The big difference between the two versions of any Pokémon generation is the box legendaries, and in Gen 9 the Legendary Pokémon are Koraidon and Miraidon.
You'll get the respective one at the start of the game, and is used to glide, swim, climb and dash around the game.
The Scarlet Book and the Violet Book
Beyond the main exclusive Pokémon that you'll find out and about, as per Pokémon tradition, there is a new version-exculsive item, the Scarlet Book and the Violet Book that will help you track down a version-exclusive Pokémon.
These Pokémon are Great Tusk in Scarlet and Iron Treads in Violet. These names are notably non-Pokémon-y, so whether they become the Category and they reveal their actual names upon encounter remains to be seen!
According to pokemon.com, the Scarlet Book “describes how this savage monster [Great Tusk] attacked the expedition team with its large body and tusks, mortally wounding one of the explorers.”

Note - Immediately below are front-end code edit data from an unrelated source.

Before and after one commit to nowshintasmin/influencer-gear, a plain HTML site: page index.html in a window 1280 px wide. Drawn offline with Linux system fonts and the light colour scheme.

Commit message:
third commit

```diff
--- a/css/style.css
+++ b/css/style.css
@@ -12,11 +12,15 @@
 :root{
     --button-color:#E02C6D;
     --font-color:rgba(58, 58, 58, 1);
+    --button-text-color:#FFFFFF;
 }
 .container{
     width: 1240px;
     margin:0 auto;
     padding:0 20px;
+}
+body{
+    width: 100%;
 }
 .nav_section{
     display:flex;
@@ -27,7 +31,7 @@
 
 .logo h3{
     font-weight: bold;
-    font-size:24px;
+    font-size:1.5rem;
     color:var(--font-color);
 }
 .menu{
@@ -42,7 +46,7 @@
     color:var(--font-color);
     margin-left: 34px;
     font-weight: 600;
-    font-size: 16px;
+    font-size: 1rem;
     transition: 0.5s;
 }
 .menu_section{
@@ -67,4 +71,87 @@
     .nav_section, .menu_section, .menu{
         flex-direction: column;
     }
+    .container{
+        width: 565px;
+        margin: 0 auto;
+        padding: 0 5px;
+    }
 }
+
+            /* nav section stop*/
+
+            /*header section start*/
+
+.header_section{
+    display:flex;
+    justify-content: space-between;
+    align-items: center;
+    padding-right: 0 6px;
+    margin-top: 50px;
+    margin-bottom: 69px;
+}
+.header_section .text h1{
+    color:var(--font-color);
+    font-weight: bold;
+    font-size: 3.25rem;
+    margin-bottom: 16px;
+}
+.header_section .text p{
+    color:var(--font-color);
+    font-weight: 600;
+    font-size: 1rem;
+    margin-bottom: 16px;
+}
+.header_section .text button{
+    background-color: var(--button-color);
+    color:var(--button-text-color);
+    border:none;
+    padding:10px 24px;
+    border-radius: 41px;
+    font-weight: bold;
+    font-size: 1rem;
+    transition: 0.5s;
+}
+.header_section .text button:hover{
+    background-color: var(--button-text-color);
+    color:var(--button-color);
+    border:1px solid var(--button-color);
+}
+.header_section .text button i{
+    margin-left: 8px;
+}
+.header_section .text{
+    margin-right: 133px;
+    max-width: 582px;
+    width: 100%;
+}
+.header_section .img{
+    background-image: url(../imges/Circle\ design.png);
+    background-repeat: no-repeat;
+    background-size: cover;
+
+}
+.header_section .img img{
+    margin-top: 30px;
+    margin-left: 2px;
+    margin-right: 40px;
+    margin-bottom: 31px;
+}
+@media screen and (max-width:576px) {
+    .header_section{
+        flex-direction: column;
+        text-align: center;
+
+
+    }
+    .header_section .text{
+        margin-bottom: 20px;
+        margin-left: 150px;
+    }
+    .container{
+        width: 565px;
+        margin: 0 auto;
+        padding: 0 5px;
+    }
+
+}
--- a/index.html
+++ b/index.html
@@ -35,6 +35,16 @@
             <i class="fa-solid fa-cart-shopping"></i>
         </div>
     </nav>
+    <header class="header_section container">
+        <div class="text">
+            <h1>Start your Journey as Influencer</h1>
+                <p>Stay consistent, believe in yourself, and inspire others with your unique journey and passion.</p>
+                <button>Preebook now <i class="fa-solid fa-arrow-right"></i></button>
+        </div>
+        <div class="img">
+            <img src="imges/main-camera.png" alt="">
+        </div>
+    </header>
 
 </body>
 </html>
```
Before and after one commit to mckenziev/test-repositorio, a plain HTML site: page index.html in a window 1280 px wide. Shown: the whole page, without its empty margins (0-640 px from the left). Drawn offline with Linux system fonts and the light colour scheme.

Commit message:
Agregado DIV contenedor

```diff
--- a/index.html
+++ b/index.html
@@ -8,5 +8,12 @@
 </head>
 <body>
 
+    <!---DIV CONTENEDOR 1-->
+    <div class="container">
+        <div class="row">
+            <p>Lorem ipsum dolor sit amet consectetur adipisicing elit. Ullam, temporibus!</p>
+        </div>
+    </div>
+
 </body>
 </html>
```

Meanwhile, the Violet Book tells how “it is said that when this monster [Iron Treads] curls its body and rolls to attack, it leaves a trail gouged into the ground, as if it had scorched the earth.”
Beyond the Pokémon themselves, the biggest difference is the Pokémon professor you’ll befriend – you’ll meet Professor Sada in Pokémon Scarlet and Professor Turo in Pokémon Violet. This is the first time that the two versions in a given generation have different professors.
Both professors are researching the lore of the Paldea region, but their choice of clothing is quite different. Sada favours a prehistoric look, with a fur trim on her lab coat, and Turo wears a futuristic jumpsuit, which looks like it was inspired by Tron Legacy.
These clothing choices reflect how both game’s are themed are a different period of time; for Pokémon Scarlet, it’s the past, and, for Violet, the future.
Certain details about the Pokémon Academy you attend will also differ depending on the version you’re playing. Amongst these differences includes the emblem, the uniforms and the name – either Naranja Academy or Uva Academy. The polyglots among you will have already spotted that these are the Spanish for 'orange' and 'grape' respectively.
Even Calvell, the academy’s director, will have a different coloured uniform depending on which version you’re playing!
The art released as part of the game’s marketing shows contrasting uniforms for your Trainer, too, with orange in Scarlet and purple in Violet; however, most Pokémon games these days allow you to change your outfit. How this plays out in this generation remains to be seen.
Have fun during Pokémon Scarlet and Violet!